  • It's rich in nitrogen, phosphorus, potassium and micronutrients that are essential for plant growth. The high nitrogen content in particular makes rabbit manure ideal for leafy greens and vegetables.

  • Rabbit poop releases nutrients slowly over time. This provides a gentle, steady feeding for plants without the risk of burn that can happen with chemical fertilizers if overapplied.

  • It contains beneficial microorganisms that help break down organic matter in the soil. This improves soil structure and nutrient availability.

  • Rabbit manure is milder than most other animal manures. It has a low salt content and is less likely to burn plants.

  • It's readily available and free if you have backyard rabbits. Collecting rabbit pellets takes little effort compared to other manures.

  • Rabbit manure is weed-free and seed-free. It will not introduce unwanted plants or pathogens into the garden.

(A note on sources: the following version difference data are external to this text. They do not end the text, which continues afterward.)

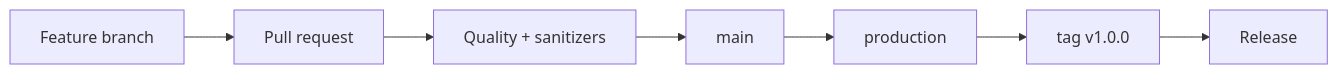
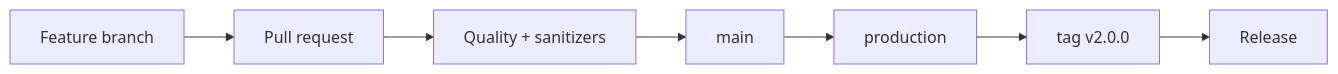
Before and after one commit to SolguardLabs/AetherDTL: the diagram in docs/operations.md, drawn with Mermaid. The commit also changed 16 other files, not shown here.

````diff
--- a/docs/operations.md
+++ b/docs/operations.md
@@ -8,9 +8,9 @@
 ```mermaid
 flowchart LR
     F["Feature branch"] --> PR["Pull request"]
     PR --> CI["Quality + sanitizers"]
     CI --> M["main"]
     M --> P["production"]
-    P --> T["tag v1.0.0"]
+    P --> T["tag v2.0.0"]
     T --> R["Release"]
 ```
````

  • It can be applied fresh or composted. Fresh rabbit poop provides more readily available nitrogen, while composted rabbit manure provides more stable nutrition over a longer period.

The main drawback to using rabbit manure is that it has a relatively low phosphorus content compared to other animal manures. However, for most gardens the phosphorus level is sufficient when used in combination with a balanced organic fertilizer.

Overall, rabbit manure is an excellent organic addition to any garden. It's safe, mild, easy to use and provides a slow, steady release of nitrogen, phosphorus, potassium and micronutrients for optimal plant growth. Any gardener with access to rabbit manure would benefit from taking advantage of this free, nutrient-rich fertilizer.

Rabbit Manure NPK Values vs. Other Manures

All animal manures contain the three major nutrients plants need – nitrogen (N), phosphorus (P) and potassium (K). These nutrients are referred to as NPK values. Here is how the typical NPK values of rabbit manure compare to other common manures:

Nitrogen (N)

  • Rabbit manure: 2.4% N
  • Chicken manure: 1.1-1.8% N
  • Horse manure: 0.7% N
  • Cow manure: 0.6% N
  • Sheep manure: 0.7% N
  • Pig manure: 0.5% N

Rabbit manure has the highest nitrogen content among common manures. The relatively high nitrogen makes rabbit manure especially good for leafy greens and vegetables that need a lot of nitrogen.

Phosphorus (P)

  • Chicken manure: 1.4% P
  • Pig manure: 0.5-1% P
  • Cow manure: 0.3% P
  • Horse manure: 0.3% P
  • Sheep manure: 0.3% P
  • Rabbit manure: 0.4% P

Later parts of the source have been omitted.